• EXERCISE:
Extract all lines in the data that contain the word "banda".

BEGIN DATA LISTING

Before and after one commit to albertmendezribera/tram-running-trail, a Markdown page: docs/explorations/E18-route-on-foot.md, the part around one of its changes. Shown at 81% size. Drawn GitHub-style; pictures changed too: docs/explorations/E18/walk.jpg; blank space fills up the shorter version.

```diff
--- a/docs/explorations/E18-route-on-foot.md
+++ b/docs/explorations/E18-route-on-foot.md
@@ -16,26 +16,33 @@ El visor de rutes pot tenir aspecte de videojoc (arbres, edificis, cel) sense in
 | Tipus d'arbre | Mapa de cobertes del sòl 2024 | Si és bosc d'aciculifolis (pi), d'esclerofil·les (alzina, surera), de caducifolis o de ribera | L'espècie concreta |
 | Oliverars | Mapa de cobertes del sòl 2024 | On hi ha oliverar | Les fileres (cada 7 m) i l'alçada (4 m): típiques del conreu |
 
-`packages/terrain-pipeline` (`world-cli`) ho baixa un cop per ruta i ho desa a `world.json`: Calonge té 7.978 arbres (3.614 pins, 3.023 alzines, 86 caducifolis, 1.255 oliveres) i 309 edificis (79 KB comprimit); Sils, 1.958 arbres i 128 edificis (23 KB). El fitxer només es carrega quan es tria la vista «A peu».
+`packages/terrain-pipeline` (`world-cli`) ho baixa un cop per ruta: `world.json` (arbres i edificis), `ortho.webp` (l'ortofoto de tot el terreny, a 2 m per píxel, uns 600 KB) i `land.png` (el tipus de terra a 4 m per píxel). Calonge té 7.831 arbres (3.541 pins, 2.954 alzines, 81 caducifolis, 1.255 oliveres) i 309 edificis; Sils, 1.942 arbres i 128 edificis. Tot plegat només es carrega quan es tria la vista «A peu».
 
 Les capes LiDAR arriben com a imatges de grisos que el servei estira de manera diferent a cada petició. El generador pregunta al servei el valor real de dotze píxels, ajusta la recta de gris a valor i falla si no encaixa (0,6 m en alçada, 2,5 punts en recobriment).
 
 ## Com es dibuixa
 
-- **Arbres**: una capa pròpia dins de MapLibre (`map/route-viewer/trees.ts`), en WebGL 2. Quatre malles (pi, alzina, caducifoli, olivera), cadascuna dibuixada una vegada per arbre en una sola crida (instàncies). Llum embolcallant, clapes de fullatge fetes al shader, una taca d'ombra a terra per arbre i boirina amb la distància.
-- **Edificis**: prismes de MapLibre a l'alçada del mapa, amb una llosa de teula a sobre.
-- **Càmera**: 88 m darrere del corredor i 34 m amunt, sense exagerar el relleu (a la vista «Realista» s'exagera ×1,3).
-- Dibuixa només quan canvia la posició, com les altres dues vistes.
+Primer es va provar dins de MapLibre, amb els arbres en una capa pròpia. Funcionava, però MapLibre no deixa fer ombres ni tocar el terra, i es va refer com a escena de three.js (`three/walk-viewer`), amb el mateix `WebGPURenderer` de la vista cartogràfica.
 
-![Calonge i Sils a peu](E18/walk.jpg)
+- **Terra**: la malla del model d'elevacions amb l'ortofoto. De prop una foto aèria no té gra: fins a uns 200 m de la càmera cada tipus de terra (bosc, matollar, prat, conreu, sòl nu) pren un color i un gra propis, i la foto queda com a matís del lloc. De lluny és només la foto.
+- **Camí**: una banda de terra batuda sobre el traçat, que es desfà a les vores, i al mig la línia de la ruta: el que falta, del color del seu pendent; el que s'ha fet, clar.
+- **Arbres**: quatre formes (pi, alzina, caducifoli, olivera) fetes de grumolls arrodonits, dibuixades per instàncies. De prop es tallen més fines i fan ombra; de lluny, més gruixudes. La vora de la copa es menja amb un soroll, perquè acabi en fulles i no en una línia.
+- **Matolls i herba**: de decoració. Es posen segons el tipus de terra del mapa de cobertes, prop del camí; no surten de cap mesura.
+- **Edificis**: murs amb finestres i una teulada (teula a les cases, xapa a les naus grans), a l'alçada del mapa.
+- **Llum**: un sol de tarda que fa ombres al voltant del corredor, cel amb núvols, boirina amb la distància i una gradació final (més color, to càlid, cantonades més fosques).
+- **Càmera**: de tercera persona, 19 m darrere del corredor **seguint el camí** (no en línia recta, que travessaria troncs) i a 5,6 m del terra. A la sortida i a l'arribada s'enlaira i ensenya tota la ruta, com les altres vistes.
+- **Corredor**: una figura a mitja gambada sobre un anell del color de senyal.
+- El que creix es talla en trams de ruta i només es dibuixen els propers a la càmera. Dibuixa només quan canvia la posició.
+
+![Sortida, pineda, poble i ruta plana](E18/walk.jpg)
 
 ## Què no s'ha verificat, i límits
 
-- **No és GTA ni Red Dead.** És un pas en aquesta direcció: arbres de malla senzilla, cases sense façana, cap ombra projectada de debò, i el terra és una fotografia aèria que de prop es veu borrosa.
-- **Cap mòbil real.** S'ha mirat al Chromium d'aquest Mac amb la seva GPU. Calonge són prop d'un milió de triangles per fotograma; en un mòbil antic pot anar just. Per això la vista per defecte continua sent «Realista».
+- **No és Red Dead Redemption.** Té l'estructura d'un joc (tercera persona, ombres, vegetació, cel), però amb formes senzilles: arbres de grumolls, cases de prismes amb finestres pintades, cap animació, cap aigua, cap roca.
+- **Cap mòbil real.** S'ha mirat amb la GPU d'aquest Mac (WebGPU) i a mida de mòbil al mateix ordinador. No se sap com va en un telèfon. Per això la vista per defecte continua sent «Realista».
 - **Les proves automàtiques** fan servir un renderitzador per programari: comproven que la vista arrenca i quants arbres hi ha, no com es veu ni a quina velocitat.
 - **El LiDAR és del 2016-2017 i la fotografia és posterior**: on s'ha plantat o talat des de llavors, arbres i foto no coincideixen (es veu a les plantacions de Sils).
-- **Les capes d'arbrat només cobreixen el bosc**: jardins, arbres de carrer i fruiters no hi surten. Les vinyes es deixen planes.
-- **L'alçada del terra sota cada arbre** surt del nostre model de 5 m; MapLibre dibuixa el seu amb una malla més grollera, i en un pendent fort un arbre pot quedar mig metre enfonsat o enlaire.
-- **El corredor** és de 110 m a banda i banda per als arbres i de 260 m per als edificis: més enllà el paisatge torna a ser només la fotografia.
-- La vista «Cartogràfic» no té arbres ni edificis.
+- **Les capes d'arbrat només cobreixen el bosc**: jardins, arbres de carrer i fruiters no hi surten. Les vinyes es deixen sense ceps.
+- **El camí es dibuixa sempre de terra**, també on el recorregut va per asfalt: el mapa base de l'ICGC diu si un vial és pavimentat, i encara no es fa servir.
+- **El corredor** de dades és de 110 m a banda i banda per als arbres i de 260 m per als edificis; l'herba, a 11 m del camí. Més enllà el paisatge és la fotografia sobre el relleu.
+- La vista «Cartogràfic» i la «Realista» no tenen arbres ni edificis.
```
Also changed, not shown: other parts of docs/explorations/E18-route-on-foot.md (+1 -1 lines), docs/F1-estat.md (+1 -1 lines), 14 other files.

END DATA LISTING

• THE ANSWER:
+- **Camí**: una banda de terra batuda sobre el traçat, que es desfà a les vores, i al mig la línia de la ruta: el que falta, del color del seu pendent; el que s'ha fet, clar.
-- **El corredor** és de 110 m a banda i banda per als arbres i de 260 m per als edificis: més enllà el paisatge torna a ser només la fotografia.
+- **El corredor** de dades és de 110 m a banda i banda per als arbres i de 260 m per als edificis; l'herba, a 11 m del camí. Més enllà el paisatge és la fotografia sobre el relleu.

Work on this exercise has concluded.